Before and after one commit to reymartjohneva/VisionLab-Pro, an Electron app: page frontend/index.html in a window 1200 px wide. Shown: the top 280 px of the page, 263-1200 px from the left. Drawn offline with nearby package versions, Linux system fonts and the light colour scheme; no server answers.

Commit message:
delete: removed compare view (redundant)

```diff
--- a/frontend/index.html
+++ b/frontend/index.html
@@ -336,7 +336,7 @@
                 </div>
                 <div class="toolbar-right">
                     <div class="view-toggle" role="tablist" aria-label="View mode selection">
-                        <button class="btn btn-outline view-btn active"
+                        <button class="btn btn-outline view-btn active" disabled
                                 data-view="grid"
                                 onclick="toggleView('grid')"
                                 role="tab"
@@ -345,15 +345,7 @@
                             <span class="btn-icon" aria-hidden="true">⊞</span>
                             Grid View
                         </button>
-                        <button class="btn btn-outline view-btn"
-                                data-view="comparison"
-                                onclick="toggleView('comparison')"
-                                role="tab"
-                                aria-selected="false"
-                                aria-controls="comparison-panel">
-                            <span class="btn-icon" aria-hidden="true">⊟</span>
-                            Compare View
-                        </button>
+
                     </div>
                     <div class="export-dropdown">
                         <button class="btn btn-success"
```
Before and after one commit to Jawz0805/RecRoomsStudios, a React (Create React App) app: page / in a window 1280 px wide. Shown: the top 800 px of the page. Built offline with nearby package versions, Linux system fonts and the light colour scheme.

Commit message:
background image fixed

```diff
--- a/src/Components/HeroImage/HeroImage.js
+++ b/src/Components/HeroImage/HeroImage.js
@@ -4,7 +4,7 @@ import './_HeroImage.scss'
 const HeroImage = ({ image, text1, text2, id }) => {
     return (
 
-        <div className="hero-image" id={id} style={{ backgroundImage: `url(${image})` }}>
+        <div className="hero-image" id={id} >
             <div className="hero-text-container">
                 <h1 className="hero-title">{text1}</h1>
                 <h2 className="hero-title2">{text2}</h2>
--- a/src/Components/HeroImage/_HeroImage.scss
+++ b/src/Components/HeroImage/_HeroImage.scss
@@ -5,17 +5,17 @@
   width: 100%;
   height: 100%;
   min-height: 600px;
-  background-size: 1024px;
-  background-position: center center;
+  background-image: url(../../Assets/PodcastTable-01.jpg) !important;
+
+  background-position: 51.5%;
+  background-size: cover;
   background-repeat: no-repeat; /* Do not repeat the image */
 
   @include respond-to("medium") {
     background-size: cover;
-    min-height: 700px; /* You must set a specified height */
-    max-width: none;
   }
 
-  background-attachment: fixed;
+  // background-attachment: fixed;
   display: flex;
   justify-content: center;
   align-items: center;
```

* [Task details] Reproduce every entry exactly, with nothing added or dropped.

* [Task response]
Before and after one commit to reymartjohneva/VisionLab-Pro, an Electron app: page frontend/index.html in a window 1200 px wide. Shown: the top 280 px of the page, 263-1200 px from the left. Drawn offline with nearby package versions, Linux system fonts and the light colour scheme; no server answers.

Commit message:
delete: removed compare view (redundant)

```diff
--- a/frontend/index.html
+++ b/frontend/index.html
@@ -336,7 +336,7 @@
                 </div>
                 <div class="toolbar-right">
                     <div class="view-toggle" role="tablist" aria-label="View mode selection">
-                        <button class="btn btn-outline view-btn active"
+                        <button class="btn btn-outline view-btn active" disabled
                                 data-view="grid"
                                 onclick="toggleView('grid')"
                                 role="tab"
@@ -345,15 +345,7 @@
                             <span class="btn-icon" aria-hidden="true">⊞</span>
                             Grid View
                         </button>
-                        <button class="btn btn-outline view-btn"
-                                data-view="comparison"
-                                onclick="toggleView('comparison')"
-                                role="tab"
-                                aria-selected="false"
-                                aria-controls="comparison-panel">
-                            <span class="btn-icon" aria-hidden="true">⊟</span>
-                            Compare View
-                        </button>
+
                     </div>
                     <div class="export-dropdown">
                         <button class="btn btn-success"
```
Before and after one commit to Jawz0805/RecRoomsStudios, a React (Create React App) app: page / in a window 1280 px wide. Shown: the top 800 px of the page. Built offline with nearby package versions, Linux system fonts and the light colour scheme.

Commit message:
background image fixed

```diff
--- a/src/Components/HeroImage/HeroImage.js
+++ b/src/Components/HeroImage/HeroImage.js
@@ -4,7 +4,7 @@ import './_HeroImage.scss'
 const HeroImage = ({ image, text1, text2, id }) => {
     return (
 
-        <div className="hero-image" id={id} style={{ backgroundImage: `url(${image})` }}>
+        <div className="hero-image" id={id} >
             <div className="hero-text-container">
                 <h1 className="hero-title">{text1}</h1>
                 <h2 className="hero-title2">{text2}</h2>
--- a/src/Components/HeroImage/_HeroImage.scss
+++ b/src/Components/HeroImage/_HeroImage.scss
@@ -5,17 +5,17 @@
   width: 100%;
   height: 100%;
   min-height: 600px;
-  background-size: 1024px;
-  background-position: center center;
+  background-image: url(../../Assets/PodcastTable-01.jpg) !important;
+
+  background-position: 51.5%;
+  background-size: cover;
   background-repeat: no-repeat; /* Do not repeat the image */
 
   @include respond-to("medium") {
     background-size: cover;
-    min-height: 700px; /* You must set a specified height */
-    max-width: none;
   }
 
-  background-attachment: fixed;
+  // background-attachment: fixed;
   display: flex;
   justify-content: center;
   align-items: center;
```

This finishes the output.